Dating after Divorce
Once you are sure that your new relationship has a future (repeated introductions of an ever-changing cast of 'new men' and 'new women' in your life can become embarrassing and futile), spread the news. If possible, tell important people face-to-face, or drop them a note or an email, explaining that you and your new partner are now an item.
Don't make assumptions and turn up, unannounced, at social occasions with a new man/woman on your arm. Don't leave people guessing, introducing new partners as 'friends', and behaving ambiguously around them. It's much better to be upfront, and clarify the nature of the relationship from the outset. You don't want to turn - yet again - into gossip fodder.
Be prepared for close scrutiny from those around you. Friends and family will feel very protective of you, and may be unusually suspicious of new lovers - especially if there is an alarming age discrepancy. It may feel oppressive, but they really do have your best interests at heart.
Don't lose your head over your new love. Your friends have seen you go through hell, and will be delighted that you have found someone with whom you can start again. But their pleasure will turn to embarrassment and dismay if you go into 'head over heels' mode. Remember, your friends have lived through your darkest, disillusioned days, so they'll find it very disorientating to be faced with two cooing love-birds. You're embarking on a second attempt at life-long connubial bliss, and people will get very nervous if they feel you haven't learnt anything (at the very least, caution) from your first, failed, marriage.
So keep your behaviour discreet and don't ricochet (publicly at least) from the depths of despair to ecstatic joy.
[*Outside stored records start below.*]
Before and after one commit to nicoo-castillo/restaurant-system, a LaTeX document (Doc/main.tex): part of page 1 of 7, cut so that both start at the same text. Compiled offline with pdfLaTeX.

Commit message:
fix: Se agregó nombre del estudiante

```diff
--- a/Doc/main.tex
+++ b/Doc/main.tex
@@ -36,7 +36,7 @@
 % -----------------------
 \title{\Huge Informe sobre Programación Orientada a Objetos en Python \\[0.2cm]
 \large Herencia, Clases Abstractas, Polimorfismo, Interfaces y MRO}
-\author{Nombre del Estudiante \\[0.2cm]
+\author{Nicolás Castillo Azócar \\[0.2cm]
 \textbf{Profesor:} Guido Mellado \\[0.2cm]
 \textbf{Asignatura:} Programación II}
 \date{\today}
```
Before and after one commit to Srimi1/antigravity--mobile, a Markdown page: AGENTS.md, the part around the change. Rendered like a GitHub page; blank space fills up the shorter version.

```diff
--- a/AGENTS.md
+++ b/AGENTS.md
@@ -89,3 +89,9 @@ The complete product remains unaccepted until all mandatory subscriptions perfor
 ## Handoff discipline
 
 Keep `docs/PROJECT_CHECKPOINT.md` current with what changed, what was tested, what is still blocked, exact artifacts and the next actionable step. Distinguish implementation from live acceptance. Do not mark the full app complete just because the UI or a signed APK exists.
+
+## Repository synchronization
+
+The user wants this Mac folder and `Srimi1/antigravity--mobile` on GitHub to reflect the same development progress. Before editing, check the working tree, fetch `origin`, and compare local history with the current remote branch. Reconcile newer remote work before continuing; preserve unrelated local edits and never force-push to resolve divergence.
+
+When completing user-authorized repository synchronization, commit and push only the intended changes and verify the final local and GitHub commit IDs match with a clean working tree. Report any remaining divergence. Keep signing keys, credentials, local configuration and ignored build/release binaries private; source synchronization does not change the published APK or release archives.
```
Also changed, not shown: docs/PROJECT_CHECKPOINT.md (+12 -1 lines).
In private, you may feel an absolute conviction that this new relationship is the one, but in public you should play the 'older and wiser' card.